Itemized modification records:
* * *

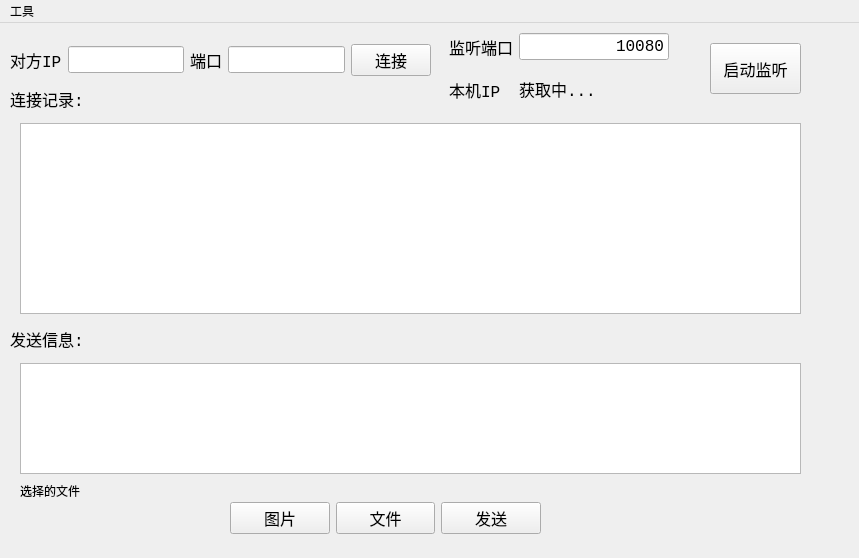
This is tcpsocket/mainwindow.ui in ningzichun/socket as Qt 5 draws it before an edit. The edited form follows.
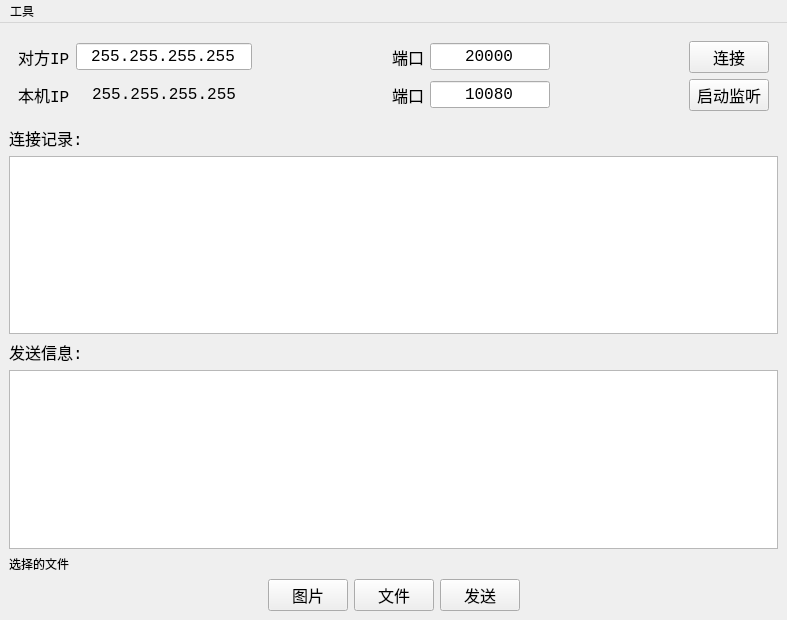
This is the edited form.

Commit message: 微调界面

```diff
--- a/tcpsocket/mainwindow.ui
+++ b/tcpsocket/mainwindow.ui
@@ -6,342 +6,360 @@
    <rect>
     <x>0</x>
     <y>0</y>
-    <width>859</width>
-    <height>558</height>
+    <width>787</width>
+    <height>620</height>
    </rect>
   </property>
   <property name="windowTitle">
    <string>MainWindow</string>
   </property>
   <widget class="QWidget" name="centralwidget">
-   <widget class="QTextEdit" name="logText">
-    <property name="geometry">
-     <rect>
-      <x>20</x>
-      <y>100</y>
-      <width>781</width>
-      <height>191</height>
-     </rect>
-    </property>
-    <property name="readOnly">
-     <bool>true</bool>
-    </property>
-   </widget>
-   <widget class="QLabel" name="label">
-    <property name="geometry">
-     <rect>
-      <x>10</x>
-      <y>66</y>
-      <width>91</width>
-      <height>20</height>
-     </rect>
-    </property>
-    <property name="font">
-     <font>
-      <family>Consolas</family>
-      <pointsize>12</pointsize>
-     </font>
-    </property>
-    <property name="text">
-     <string>连接记录:</string>
-    </property>
-   </widget>
-   <widget class="QTextEdit" name="inputText">
-    <property name="geometry">
-     <rect>
-      <x>20</x>
-      <y>340</y>
-      <width>781</width>
-      <height>111</height>
-     </rect>
-    </property>
-   </widget>
-   <widget class="QLabel" name="label_2">
-    <property name="geometry">
-     <rect>
-      <x>10</x>
-      <y>306</y>
-      <width>121</width>
-      <height>20</height>
-     </rect>
-    </property>
-    <property name="font">
-     <font>
-      <family>Consolas</family>
-      <pointsize>12</pointsize>
-     </font>
-    </property>
-    <property name="text">
-     <string>发送信息:</string>
-    </property>
-   </widget>
-   <widget class="QWidget" name="horizontalLayoutWidget">
-    <property name="geometry">
-     <rect>
-      <x>230</x>
-      <y>470</y>
-      <width>311</width>
-      <height>51</height>
-     </rect>
-    </property>
-    <layout class="QHBoxLayout" name="horizontalLayout">
-     <item>
-      <widget class="QPushButton" name="imgButton">
-       <property name="font">
-        <font>
-         <family>Consolas</family>
-         <pointsize>12</pointsize>
-        </font>
-       </property>
-       <property name="text">
-        <string>图片</string>
-       </property>
-      </widget>
-     </item>
-     <item>
-      <widget class="QPushButton" name="fileButton">
-       <property name="font">
-        <font>
-         <family>Consolas</family>
-         <pointsize>12</pointsize>
-        </font>
-       </property>
-       <property name="text">
-        <string>文件</string>
-       </property>
-      </widget>
-     </item>
-     <item>
-      <widget class="QPushButton" name="sendButton">
-       <property name="font">
-        <font>
-         <family>Consolas</family>
-         <pointsize>12</pointsize>
-        </font>
-       </property>
-       <property name="text">
-        <string>发送</string>
-       </property>
-      </widget>
-     </item>
-    </layout>
-   </widget>
-   <widget class="QWidget" name="horizontalLayoutWidget_2">
-    <property name="geometry">
-     <rect>
-      <x>10</x>
-      <y>20</y>
-      <width>421</width>
-      <height>34</height>
-     </rect>
-    </property>
-    <layout class="QHBoxLayout" name="horizontalLayout_2">
-     <item>
-      <widget class="QLabel" name="label_3">
-       <property name="font">
-        <font>
-         <family>Consolas</family>
-         <pointsize>12</pointsize>
-        </font>
-       </property>
-       <property name="text">
-        <string>对方IP</string>
-       </property>
-      </widget>
-     </item>
-     <item>
-      <widget class="QLineEdit" name="targetIP">
-       <property name="font">
-        <font>
-         <family>Consolas</family>
-         <pointsize>12</pointsize>
-        </font>
-       </property>
-      </widget>
-     </item>
-     <item>
-      <widget class="QLabel" name="label_4">
-       <property name="font">
-        <font>
-         <family>Consolas</family>
-         <pointsize>12</pointsize>
-        </font>
-       </property>
-       <property name="text">
-        <string>端口</string>
-       </property>
-      </widget>
-     </item>
-     <item>
-      <widget class="QLineEdit" name="targetPort">
-       <property name="font">
-        <font>
-         <family>Consolas</family>
-         <pointsize>12</pointsize>
-        </font>
-       </property>
-       <property name="maxLength">
-        <number>5</number>
-       </property>
-      </widget>
-     </item>
-     <item>
-      <widget class="QPushButton" name="connectButton">
-       <property name="font">
-        <font>
-         <family>Consolas</family>
-         <pointsize>12</pointsize>
-        </font>
-       </property>
-       <property name="text">
-        <string>连接</string>
-       </property>
-      </widget>
-     </item>
-    </layout>
-   </widget>
-   <widget class="QWidget" name="gridLayoutWidget">
-    <property name="geometry">
-     <rect>
-      <x>449</x>
-      <y>10</y>
-      <width>271</width>
-      <height>80</height>
-     </rect>
-    </property>
-    <layout class="QGridLayout" name="gridLayout">
-     <item row="0" column="0">
-      <widget class="QLabel" name="label_5">
-       <property name="font">
-        <font>
-         <family>Consolas</family>
-         <pointsize>12</pointsize>
-        </font>
-       </property>
-       <property name="text">
-        <string>监听端口</string>
-       </property>
-      </widget>
-     </item>
-     <item row="0" column="1">
-      <widget class="QLineEdit" name="listeningPort">
-       <property name="maximumSize">
-        <size>
-         <width>150</width>
-         <height>16777215</height>
-        </size>
-       </property>
-       <property name="font">
-        <font>
-         <family>Consolas</family>
-         <pointsize>12</pointsize>
-        </font>
-       </property>
-       <property name="layoutDirection">
-        <enum>Qt::LeftToRight</enum>
-       </property>
-       <property name="text">
-        <string>10080</string>
-       </property>
-       <property name="maxLength">
-        <number>5</number>
-       </property>
-       <property name="alignment">
-        <set>Qt::AlignRight|Qt::AlignTrailing|Qt::AlignVCenter</set>
-       </property>
-      </widget>
-     </item>
-     <item row="1" column="0">
-      <widget class="QLabel" name="label_6">
-       <property name="font">
-        <font>
-         <family>Consolas</family>
-         <pointsize>12</pointsize>
-        </font>
-       </property>
-       <property name="text">
-        <string>本机IP</string>
-       </property>
-      </widget>
-     </item>
-     <item row="1" column="1">
-      <widget class="QLabel" name="myIP">
-       <property name="sizePolicy">
-        <sizepolicy hsizetype="Expanding" vsizetype="Preferred">
-         <horstretch>0</horstretch>
-         <verstretch>0</verstretch>
-        </sizepolicy>
-       </property>
-       <property name="font">
-        <font>
-         <family>Consolas</family>
-         <pointsize>12</pointsize>
-        </font>
-       </property>
-       <property name="acceptDrops">
-        <bool>true</bool>
-       </property>
-       <property name="autoFillBackground">
-        <bool>false</bool>
-       </property>
-       <property name="text">
-        <string>获取中...</string>
-       </property>
-       <property name="textFormat">
-        <enum>Qt::PlainText</enum>
-       </property>
-       <property name="scaledContents">
-        <bool>false</bool>
-       </property>
-       <property name="wordWrap">
-        <bool>true</bool>
-       </property>
-       <property name="textInteractionFlags">
-        <set>Qt::LinksAccessibleByMouse|Qt::TextSelectableByKeyboard|Qt::TextSelectableByMouse</set>
-       </property>
-      </widget>
-     </item>
-    </layout>
-   </widget>
-   <widget class="QPushButton" name="startButton">
-    <property name="geometry">
-     <rect>
-      <x>710</x>
-      <y>20</y>
-      <width>91</width>
-      <height>51</height>
-     </rect>
-    </property>
-    <property name="font">
-     <font>
-      <family>Consolas</family>
-      <pointsize>12</pointsize>
-     </font>
-    </property>
-    <property name="text">
-     <string>启动监听</string>
-    </property>
-   </widget>
-   <widget class="QLabel" name="selectedFile">
-    <property name="geometry">
-     <rect>
-      <x>20</x>
-      <y>460</y>
-      <width>671</width>
-      <height>16</height>
-     </rect>
-    </property>
-    <property name="text">
-     <string>选择的文件</string>
-    </property>
-   </widget>
+   <layout class="QVBoxLayout" name="verticalLayout">
+    <item>
+     <widget class="QWidget" name="widget" native="true">
+      <layout class="QGridLayout" name="gridLayout">
+       <item row="1" column="1">
+        <widget class="QLabel" name="myIP">
+         <property name="sizePolicy">
+          <sizepolicy hsizetype="Expanding" vsizetype="Preferred">
+           <horstretch>0</horstretch>
+           <verstretch>0</verstretch>
+          </sizepolicy>
+         </property>
+         <property name="font">
+          <font>
+           <family>Consolas</family>
+           <pointsize>12</pointsize>
+          </font>
+         </property>
+         <property name="acceptDrops">
+          <bool>true</bool>
+         </property>
+         <property name="autoFillBackground">
+          <bool>false</bool>
+         </property>
+         <property name="text">
+          <string>255.255.255.255</string>
+         </property>
+         <property name="textFormat">
+          <enum>Qt::PlainText</enum>
+         </property>
+         <property name="scaledContents">
+          <bool>false</bool>
+         </property>
+         <property name="alignment">
+          <set>Qt::AlignCenter</set>
+         </property>
+         <property name="wordWrap">
+          <bool>true</bool>
+         </property>
+         <property name="textInteractionFlags">
+          <set>Qt::LinksAccessibleByMouse|Qt::TextSelectableByKeyboard|Qt::TextSelectableByMouse</set>
+         </property>
+        </widget>
+       </item>
+       <item row="0" column="3">
+        <widget class="QLabel" name="label_4">
+         <property name="font">
+          <font>
+           <family>Consolas</family>
+           <pointsize>12</pointsize>
+          </font>
+         </property>
+         <property name="text">
+          <string>端口</string>
+         </property>
+        </widget>
+       </item>
+       <item row="1" column="6">
+        <widget class="QPushButton" name="startButton">
+         <property name="font">
+          <font>
+           <family>Consolas</family>
+           <pointsize>12</pointsize>
+          </font>
+         </property>
+         <property name="text">
+          <string>启动监听</string>
+         </property>
+        </widget>
+       </item>
+       <item row="1" column="0">
+        <widget class="QLabel" name="label_6">
+         <property name="font">
+          <font>
+           <family>Consolas</family>
+           <pointsize>12</pointsize>
+          </font>
+         </property>
+         <property name="text">
+          <string>本机IP</string>
+         </property>
+        </widget>
+       </item>
+       <item row="0" column="2">
+        <spacer name="horizontalSpacer_3">
+         <property name="orientation">
+          <enum>Qt::Horizontal</enum>
+         </property>
+         <property name="sizeHint" stdset="0">
+          <size>
+           <width>40</width>
+           <height>20</height>
+          </size>
+         </property>
+        </spacer>
+       </item>
+       <item row="0" column="4">
+        <widget class="QLineEdit" name="targetPort">
+         <property name="sizePolicy">
+          <sizepolicy hsizetype="Expanding" vsizetype="Fixed">
+           <horstretch>0</horstretch>
+           <verstretch>0</verstretch>
+          </sizepolicy>
+         </property>
+         <property name="maximumSize">
+          <size>
+           <width>120</width>
+           <height>16777215</height>
+          </size>
+         </property>
+         <property name="font">
+          <font>
+           <family>Consolas</family>
+           <pointsize>12</pointsize>
+          </font>
+         </property>
+         <property name="text">
+          <string>20000</string>
+         </property>
+         <property name="maxLength">
+          <number>5</number>
+         </property>
+         <property name="alignment">
+          <set>Qt::AlignCenter</set>
+         </property>
+        </widget>
+       </item>
+       <item row="0" column="6">
+        <widget class="QPushButton" name="connectButton">
+         <property name="font">
+          <font>
+           <family>Consolas</family>
+           <pointsize>12</pointsize>
+          </font>
+         </property>
+         <property name="text">
+          <string>连接</string>
+         </property>
+        </widget>
+       </item>
+       <item row="0" column="5">
+        <spacer name="horizontalSpacer_4">
+         <property name="orientation">
+          <enum>Qt::Horizontal</enum>
+         </property>
+         <property name="sizeHint" stdset="0">
+          <size>
+           <width>40</width>
+           <height>20</height>
+          </size>
+         </property>
+        </spacer>
+       </item>
+       <item row="0" column="0">
+        <widget class="QLabel" name="label_3">
+         <property name="font">
+          <font>
+           <family>Consolas</family>
+           <pointsize>12</pointsize>
+          </font>
+         </property>
+         <property name="text">
+          <string>对方IP</string>
+         </property>
+        </widget>
+       </item>
+       <item row="0" column="1">
+        <widget class="QLineEdit" name="targetIP">
+         <property name="font">
+          <font>
+           <family>Consolas</family>
+           <pointsize>12</pointsize>
+          </font>
+         </property>
+         <property name="text">
+          <string>255.255.255.255</string>
+         </property>
+         <property name="alignment">
+          <set>Qt::AlignCenter</set>
+         </property>
+        </widget>
+       </item>
+       <item row="1" column="4">
+        <widget class="QLineEdit" name="listeningPort">
+         <property name="maximumSize">
+          <size>
+           <width>120</width>
+           <height>16777215</height>
+          </size>
+         </property>
+         <property name="font">
+          <font>
+           <family>Consolas</family>
+           <pointsize>12</pointsize>
+          </font>
+         </property>
+         <property name="layoutDirection">
+          <enum>Qt::LeftToRight</enum>
+         </property>
+         <property name="text">
+          <string>10080</string>
+         </property>
+         <property name="maxLength">
+          <number>5</number>
+         </property>
+         <property name="alignment">
+          <set>Qt::AlignCenter</set>
+         </property>
+        </widget>
+       </item>
+       <item row="1" column="3">
+        <widget class="QLabel" name="label_5">
+         <property name="font">
+          <font>
+           <family>Consolas</family>
+           <pointsize>12</pointsize>
+          </font>
+         </property>
+         <property name="text">
+          <string>端口</string>
+         </property>
+        </widget>
+       </item>
+      </layout>
+     </widget>
+    </item>
+    <item>
+     <widget class="QLabel" name="label">
+      <property name="font">
+       <font>
+        <family>Consolas</family>
+        <pointsize>12</pointsize>
+       </font>
+      </property>
+      <property name="text">
+       <string>连接记录:</string>
+      </property>
+     </widget>
+    </item>
+    <item>
+     <widget class="QTextEdit" name="logText">
+      <property name="readOnly">
+       <bool>true</bool>
+      </property>
+     </widget>
+    </item>
+    <item>
+     <widget class="QLabel" name="label_2">
+      <property name="font">
+       <font>
+        <family>Consolas</family>
+        <pointsize>12</pointsize>
+       </font>
+      </property>
+      <property name="text">
+       <string>发送信息:</string>
+      </property>
+     </widget>
+    </item>
+    <item>
+     <widget class="QTextEdit" name="inputText"/>
+    </item>
+    <item>
+     <widget class="QLabel" name="selectedFile">
+      <property name="text">
+       <string>选择的文件</string>
+      </property>
+     </widget>
+    </item>
+    <item>
+     <layout class="QHBoxLayout" name="horizontalLayout">
+      <item>
+       <spacer name="horizontalSpacer">
+        <property name="orientation">
+         <enum>Qt::Horizontal</enum>
+        </property>
+        <property name="sizeHint" stdset="0">
+         <size>
+          <width>40</width>
+          <height>20</height>
+         </size>
+        </property>
+       </spacer>
+      </item>
+      <item>
+       <widget class="QPushButton" name="imgButton">
+        <property name="font">
+         <font>
+          <family>Consolas</family>
+          <pointsize>12</pointsize>
+         </font>
+        </property>
+        <property name="text">
+         <string>图片</string>
+        </property>
+       </widget>
+      </item>
+      <item>
+       <widget class="QPushButton" name="fileButton">
+        <property name="font">
+         <font>
+          <family>Consolas</family>
+          <pointsize>12</pointsize>
+         </font>
+        </property>
+        <property name="text">
+         <string>文件</string>
+        </property>
+       </widget>
+      </item>
+      <item>
+       <widget class="QPushButton" name="sendButton">
+        <property name="font">
+         <font>
+          <family>Consolas</family>
+          <pointsize>12</pointsize>
+         </font>
+        </property>
+        <property name="text">
+         <string>发送</string>
+        </property>
+       </widget>
+      </item>
+      <item>
+       <spacer name="horizontalSpacer_2">
+        <property name="orientation">
+         <enum>Qt::Horizontal</enum>
+        </property>
+        <property name="sizeHint" stdset="0">
+         <size>
+          <width>40</width>
+          <height>20</height>
+         </size>
+        </property>
+       </spacer>
+      </item>
+     </layout>
+    </item>
+   </layout>
   </widget>
   <widget class="QMenuBar" name="menubar">
    <property name="geometry">
     <rect>
      <x>0</x>
      <y>0</y>
-     <width>859</width>
+     <width>787</width>
      <height>26</height>
     </rect>
    </property>
```
The commit also changes 1 other file.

* * *

▶ **Problem description**: Count how many lines in the records above hold the word "true", and answer with that number alone.

▶ **Task output**: 7